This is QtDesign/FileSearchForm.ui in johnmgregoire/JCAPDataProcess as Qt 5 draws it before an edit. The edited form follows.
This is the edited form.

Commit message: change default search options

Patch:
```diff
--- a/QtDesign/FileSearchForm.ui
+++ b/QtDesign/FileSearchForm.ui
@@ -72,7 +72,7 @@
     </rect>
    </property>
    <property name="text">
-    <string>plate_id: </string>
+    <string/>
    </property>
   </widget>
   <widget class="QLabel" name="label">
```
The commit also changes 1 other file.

Exercise:
With every line intact, reproduce the listing verbatim.

Answer space:
This is QtDesign/FileSearchForm.ui in johnmgregoire/JCAPDataProcess as Qt 5 draws it before an edit. The edited form follows.
This is the edited form.

Commit message: change default search options

Patch:
```diff
--- a/QtDesign/FileSearchForm.ui
+++ b/QtDesign/FileSearchForm.ui
@@ -72,7 +72,7 @@
     </rect>
    </property>
    <property name="text">
-    <string>plate_id: </string>
+    <string/>
    </property>
   </widget>
   <widget class="QLabel" name="label">
```
The commit also changes 1 other file.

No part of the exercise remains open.